"It's probably the fact I live in Scotland is a bigger driving factor of that than anything else.
"I haven't given a second thought to that at all. I'd rather not give a comment on that situation at the minute to be fair."
O'Neill may not be the only member of the Northern Irish staff to have admirers in Scotland.
Assistant Austin MacPhee, known for his analytical expertise, could be considered for his country's technical director post and O'Neill, who lost Stephen Robinson when the Oldham vacancy arose in the summer, would not begrudge his aides should they wish to further their careers elsewhere.
"You can't stop that, if people do well you want them to progress," O'Neill added.
"You can't just keep people and not expect them to grow and their own careers flourish. So what's down the line I don't give a lot of thought to.
"You can't plan for that.
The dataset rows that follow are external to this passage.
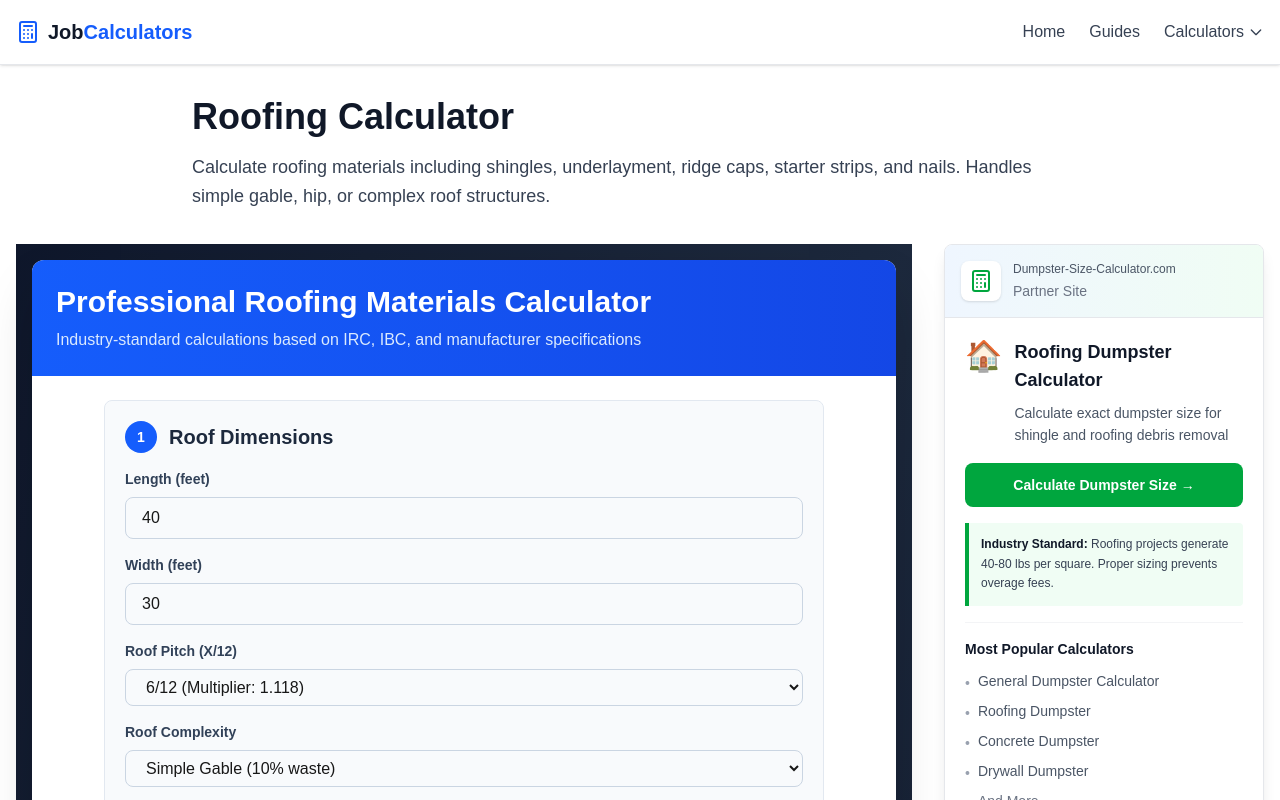
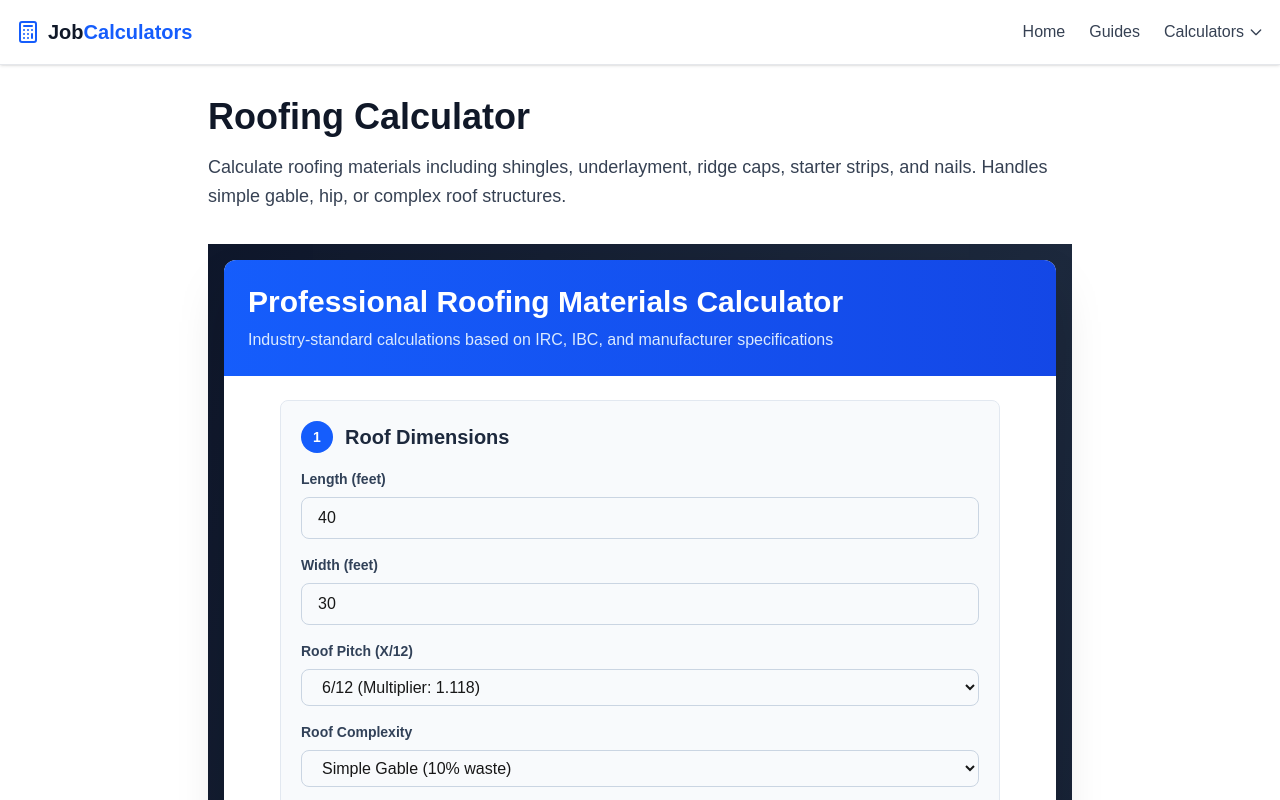
Before and after one commit to modernsitebuilders/remodelcalculators-public, a Next.js app: page /roofing-calculator in a window 1280 px wide. Shown: the top 800 px of the page. Built offline with nearby package versions, Linux system fonts and the light colour scheme.

Commit message:
remove sidebar

```diff
--- a/src/app/concrete-calculator/page.js
+++ b/src/app/concrete-calculator/page.js
@@ -2,7 +2,6 @@
 import ConcreteCalculator from '@/components/calculators/ConcreteCalculator';
 import CalculatorBlogLink from '@/components/blog/CalculatorBlogLink';
 import { generateCalculatorSchema, generateCalculatorBreadcrumbSchema } from '@/utils/calculator-schema';
-import DumpsterSidebar from '@/components/sidebar/DumpsterSidebar';
 
 export async function generateMetadata() {
   const data = getCalculatorData('concrete-calculator');
@@ -49,26 +48,24 @@
         dangerouslySetInnerHTML={{ __html: JSON.stringify(breadcrumbSchema) }}
       />
 
-      <div className="container mx-auto px-4 py-8">
-        {/* Header - Centered */}
-        <div className="mb-8 max-w-4xl mx-auto">
+      <div className="container mx-auto px-4 py-8 max-w-4xl">
+        {/* Header */}
+        <div className="mb-8">
           <h1 className="text-4xl font-bold mb-4 text-gray-900">{data.h1}</h1>
           <p className="text-lg text-gray-700 leading-relaxed">{data.intro}</p>
         </div>
 
-        {/* Flex Layout: Calculator centered + Sidebar in remaining space */}
-        <div className="flex flex-col lg:flex-row gap-8 max-w-7xl mx-auto">
-
-          {/* Calculator - Centered, takes remaining space but max-w-4xl */}
-          <div className="flex-1 max-w-4xl lg:mx-auto">
+        {/* Calculator */}
         <ConcreteCalculator />
 
+        {/* Blog Link */}
         <CalculatorBlogLink
           blogSlug="concrete-calculation-guide"
           blogTitle="Concrete Calculation"
           description="ACI 318 standards, bag yields (60lb/80lb), ready-mix specifications, and IRC/IBC code requirements for slabs, footings, and walls."
         />
 
+        {/* How to Use */}
         <div className="mt-12 prose prose-lg max-w-none">
           <h2 className="text-2xl font-bold mb-4 text-gray-900">How to Use This Calculator</h2>
           <ol className="space-y-3 text-gray-700">
@@ -83,15 +80,6 @@
           <p className="text-gray-700">{data.howToUse.additionalInfo.content}</p>
         </div>
       </div>
-
-          {/* Sidebar - Fixed narrow width, vertical rectangle */}
-          <div className="w-full lg:w-80 flex-shrink-0">
-            <div className="lg:sticky lg:top-8">
-              <DumpsterSidebar calculatorType="concrete" />
-            </div>
-          </div>
-        </div>
-      </div>
     </>
   );
 }
--- a/src/app/drywall-calculator/page.js
+++ b/src/app/drywall-calculator/page.js
@@ -2,7 +2,6 @@
 import DrywallCalculator from '@/components/calculators/DrywallCalculator';
 import CalculatorBlogLink from '@/components/blog/CalculatorBlogLink';
 import { generateCalculatorSchema, generateCalculatorBreadcrumbSchema } from '@/utils/calculator-schema';
-import DumpsterSidebar from '@/components/sidebar/DumpsterSidebar';
 
 export async function generateMetadata() {
   const data = getCalculatorData('drywall-calculator');
@@ -49,26 +48,24 @@
         dangerouslySetInnerHTML={{ __html: JSON.stringify(breadcrumbSchema) }}
       />
 
-      <div className="container mx-auto px-4 py-8">
-        {/* Header - Centered */}
-        <div className="mb-8 max-w-4xl mx-auto">
+      <div className="container mx-auto px-4 py-8 max-w-4xl">
+        {/* Header */}
+        <div className="mb-8">
           <h1 className="text-4xl font-bold mb-4 text-gray-900">{data.h1}</h1>
           <p className="text-lg text-gray-700 leading-relaxed">{data.intro}</p>
         </div>
 
-        {/* Flex Layout: Calculator centered + Sidebar in remaining space */}
-        <div className="flex flex-col lg:flex-row gap-8 max-w-7xl mx-auto">
-
-          {/* Calculator - Centered, takes remaining space but max-w-4xl */}
-          <div className="flex-1 max-w-4xl lg:mx-auto">
+        {/* Calculator */}
         <DrywallCalculator />
 
+        {/* Blog Link */}
         <CalculatorBlogLink
           blogSlug="drywall-material-guide"
           blogTitle="Drywall Materials"
           description="Gypsum Association standards, sheet sizes, joint compound coverage, and fastener spacing per IRC and ASTM C840."
         />
 
+        {/* How to Use */}
         <div className="mt-12 prose prose-lg max-w-none">
           <h2 className="text-2xl font-bold mb-4 text-gray-900">How to Use This Calculator</h2>
           <ol className="space-y-3 text-gray-700">
@@ -83,15 +80,6 @@
           <p className="text-gray-700">{data.howToUse.additionalInfo.content}</p>
         </div>
       </div>
-
-          {/* Sidebar - Fixed narrow width, vertical rectangle */}
-          <div className="w-full lg:w-80 flex-shrink-0">
-            <div className="lg:sticky lg:top-8">
-              <DumpsterSidebar calculatorType="drywall" />
-            </div>
-          </div>
-        </div>
-      </div>
     </>
   );
 }
--- a/src/app/roofing-calculator/page.js
+++ b/src/app/roofing-calculator/page.js
@@ -2,8 +2,6 @@
 import RoofingCalculator from '@/components/calculators/RoofingCalculator';
 import CalculatorBlogLink from '@/components/blog/CalculatorBlogLink';
 import { generateCalculatorSchema, generateCalculatorBreadcrumbSchema } from '@/utils/calculator-schema';
-import Sidebar from '@/components/layout/Sidebar';
-import DumpsterSidebar from '@/components/sidebar/DumpsterSidebar';
 
 export async function generateMetadata() {
   const data = getCalculatorData('roofing-calculator');
@@ -50,26 +48,24 @@
         dangerouslySetInnerHTML={{ __html: JSON.stringify(breadcrumbSchema) }}
       />
 
-      <div className="container mx-auto px-4 py-8">
-        {/* Header - Centered */}
-        <div className="mb-8 max-w-4xl mx-auto">
+      <div className="container mx-auto px-4 py-8 max-w-4xl">
+        {/* Header */}
+        <div className="mb-8">
           <h1 className="text-4xl font-bold mb-4 text-gray-900">{data.h1}</h1>
           <p className="text-lg text-gray-700 leading-relaxed">{data.intro}</p>
         </div>
 
-         {/* Flex Layout: Calculator centered + Sidebar in remaining space */}
-        <div className="flex flex-col lg:flex-row gap-8 max-w-7xl mx-auto">
-
-          {/* Calculator - Centered, takes remaining space but max-w-4xl */}
-          <div className="flex-1 max-w-4xl lg:mx-auto">
+        {/* Calculator */}
         <RoofingCalculator />
 
+        {/* Blog Link */}
         <CalculatorBlogLink
           blogSlug="roofing-square-calculator"
           blogTitle="Roofing Squares"
           description="NRCA guidelines, pitch multipliers, shingle bundle coverage, underlayment specs, and IRC/IBC ventilation requirements."
         />
 
+        {/* How to Use */}
         <div className="mt-12 prose prose-lg max-w-none">
           <h2 className="text-2xl font-bold mb-4 text-gray-900">How to Use This Calculator</h2>
           <ol className="space-y-3 text-gray-700">
@@ -84,15 +80,6 @@
           <p className="text-gray-700">{data.howToUse.additionalInfo.content}</p>
         </div>
       </div>
-
-          {/* Sidebar - Fixed narrow width, vertical rectangle */}
-          <div className="w-full lg:w-80 flex-shrink-0">
-            <div className="lg:sticky lg:top-8">
-              <DumpsterSidebar calculatorType="roofing" />
-            </div>
-          </div>
-        </div>
-      </div>
     </>
   );
 }
```
Lines whose indentation alone changed are shown as unchanged.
Football is about the here and now and that's where our focus is."
O'Neill will take charge of Northern Ireland's 13th and final match of the calendar year when a depleted Croatia side visit Windsor Park on Tuesday night.
The likes of Luka Modric, Ivan Rakitic and Dejan Lovren are all missing from the visitors' ranks, while O'Neill is expected to hand starts to those he less frequently uses including back-up goalkeeper Alan Mannus and Niall McGinn, who will win his 50th cap.